The original post is here. Happy New Year everyone!
Over the past few weeks we’ve had regular snow, sometimes heavy and sometimes light. Sometimes it melted away in a day, sometimes it stuck around until it had melted and re-frozen enough times that it was more lumpy ice than snow. But every time a fresh layer of fluffy snow arrived, it always made the day a little more fun.
I had to go out this morning and since it had been snowing for hours, Zürich was a little thrown off from its regular schedule. The streets were covered in a few centimeters of the prettiest, fluffiest snow. The snow plows were going around regularly, but it took awhile for them to catch up and for the streets to be completely cleared. Since this snow was a little slippery, traffic was lighter than usual and the buses weren’t running their full routes. The bus I was on came to a slidey sort of halt at every stop. A friendly lady sitting next to me said something about us “just going through” rather than stopping. Passing a school I saw all the kids running around and making snowballs during recess, and grownups were either laughing and commenting, or were concentrating on keeping their footing. The snow made everything just different enough that you had to take notice.
Our garden here is overgrown and weedy, but that’s what makes it such a treasure-trove. Right now we have red currants, raspberries, gooseberries, and wild strawberries ripening all over our yard.
Recently we picked about a quart of red currants off our one bush. I made a cake, some syrup, and froze the rest. I’ve also been picking raspberries almost every morning.
It’s great to have fresh-picked raspberries in our morning cereal. We make our own recipe of Müesli, that typical Swiss breakfast: we just mix together yogurt, dry Müesli cereal or granola, any handy fruit, and a splash of apple juice. I’m having lots of fun with this, and will let you know what I decide to do with the gooseberries.

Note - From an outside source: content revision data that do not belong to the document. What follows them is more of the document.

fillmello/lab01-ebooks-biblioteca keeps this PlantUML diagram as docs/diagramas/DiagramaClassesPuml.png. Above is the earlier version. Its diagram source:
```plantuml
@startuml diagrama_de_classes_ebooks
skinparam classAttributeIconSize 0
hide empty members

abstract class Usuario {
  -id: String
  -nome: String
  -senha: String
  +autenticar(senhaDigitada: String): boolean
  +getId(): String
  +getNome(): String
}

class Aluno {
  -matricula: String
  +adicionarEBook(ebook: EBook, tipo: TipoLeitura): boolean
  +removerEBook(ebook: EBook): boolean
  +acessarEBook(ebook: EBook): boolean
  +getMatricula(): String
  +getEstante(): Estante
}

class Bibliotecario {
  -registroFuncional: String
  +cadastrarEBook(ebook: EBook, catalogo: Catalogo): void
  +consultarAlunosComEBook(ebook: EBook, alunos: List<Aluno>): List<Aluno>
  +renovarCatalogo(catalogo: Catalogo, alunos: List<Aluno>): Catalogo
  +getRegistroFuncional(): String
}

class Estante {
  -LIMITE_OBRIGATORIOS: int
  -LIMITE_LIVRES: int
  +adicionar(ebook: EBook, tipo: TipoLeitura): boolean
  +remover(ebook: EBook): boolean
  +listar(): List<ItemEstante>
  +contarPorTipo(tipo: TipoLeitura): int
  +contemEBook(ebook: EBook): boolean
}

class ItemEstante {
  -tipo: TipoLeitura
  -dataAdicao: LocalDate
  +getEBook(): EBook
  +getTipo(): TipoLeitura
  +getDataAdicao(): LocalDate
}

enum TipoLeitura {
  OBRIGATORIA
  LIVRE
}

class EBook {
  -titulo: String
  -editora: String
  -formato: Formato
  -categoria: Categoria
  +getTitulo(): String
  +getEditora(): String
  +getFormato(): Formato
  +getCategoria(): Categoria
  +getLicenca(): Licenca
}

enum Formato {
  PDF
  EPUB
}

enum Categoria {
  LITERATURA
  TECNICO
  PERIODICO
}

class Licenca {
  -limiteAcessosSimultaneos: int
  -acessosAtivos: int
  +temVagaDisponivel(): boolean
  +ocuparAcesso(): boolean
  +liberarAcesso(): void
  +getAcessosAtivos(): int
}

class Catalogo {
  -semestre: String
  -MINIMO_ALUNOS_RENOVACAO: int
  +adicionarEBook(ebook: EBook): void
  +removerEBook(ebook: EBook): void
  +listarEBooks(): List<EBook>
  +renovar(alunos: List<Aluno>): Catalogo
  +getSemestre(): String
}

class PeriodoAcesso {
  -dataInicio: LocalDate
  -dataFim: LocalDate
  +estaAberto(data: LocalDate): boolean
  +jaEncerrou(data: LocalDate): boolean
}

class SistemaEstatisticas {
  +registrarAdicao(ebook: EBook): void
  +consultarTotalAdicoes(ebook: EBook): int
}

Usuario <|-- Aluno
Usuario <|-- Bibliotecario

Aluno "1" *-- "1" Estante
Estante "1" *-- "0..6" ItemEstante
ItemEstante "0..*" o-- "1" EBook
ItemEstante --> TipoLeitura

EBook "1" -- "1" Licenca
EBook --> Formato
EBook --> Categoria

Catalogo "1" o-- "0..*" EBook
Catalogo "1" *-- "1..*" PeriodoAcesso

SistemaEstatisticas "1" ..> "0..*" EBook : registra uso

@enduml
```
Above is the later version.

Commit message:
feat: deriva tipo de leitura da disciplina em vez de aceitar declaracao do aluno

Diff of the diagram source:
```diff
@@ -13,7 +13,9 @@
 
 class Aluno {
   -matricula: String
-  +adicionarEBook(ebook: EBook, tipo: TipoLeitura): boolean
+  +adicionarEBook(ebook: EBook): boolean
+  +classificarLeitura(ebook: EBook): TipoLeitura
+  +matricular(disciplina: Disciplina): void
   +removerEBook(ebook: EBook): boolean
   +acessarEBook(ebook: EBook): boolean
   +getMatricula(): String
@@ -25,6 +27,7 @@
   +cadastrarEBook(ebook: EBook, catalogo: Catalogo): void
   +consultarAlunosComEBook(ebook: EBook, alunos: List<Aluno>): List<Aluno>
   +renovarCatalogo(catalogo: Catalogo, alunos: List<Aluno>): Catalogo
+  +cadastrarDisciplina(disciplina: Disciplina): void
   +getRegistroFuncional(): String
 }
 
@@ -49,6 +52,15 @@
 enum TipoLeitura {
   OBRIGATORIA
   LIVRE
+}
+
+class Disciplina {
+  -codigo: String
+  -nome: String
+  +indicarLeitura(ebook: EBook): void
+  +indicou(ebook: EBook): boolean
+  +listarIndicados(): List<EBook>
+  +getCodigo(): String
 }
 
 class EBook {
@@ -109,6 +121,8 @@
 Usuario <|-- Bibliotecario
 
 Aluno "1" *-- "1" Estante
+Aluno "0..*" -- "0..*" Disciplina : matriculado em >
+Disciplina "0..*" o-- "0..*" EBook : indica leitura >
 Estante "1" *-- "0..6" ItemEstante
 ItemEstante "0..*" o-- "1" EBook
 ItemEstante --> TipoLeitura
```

Not only does Zurich turn suddenly green in the Springtime, but flowers are everywhere.
Besides all this flora, there is fauna too. Birds sing, bugs flit, and since we are near the forest, an occasional fox wanders through our garden. There are also normal-sized snails and larger SnOUSes (Snails Of Unusual Size).
This kind of snail lives 5 years and hibernates during the winter by sealing off its shell. It’s also edible, and is what becomes escargot when cooked. But I let this little guy continue on his way and did not eat him.
I’m really enjoying my first Spring in Zurich. Everything burst into bloom so quickly, I’m surprised I didn’t hear popping sounds. First there were bare branches in March, and then by the beginning of April buds began to show up as little dots of green in a sea of gray and brown.
Now I’m living in a world of green.
There is still a chance of frost until May 13, and then after that I suppose nature will really get into gear. Wow.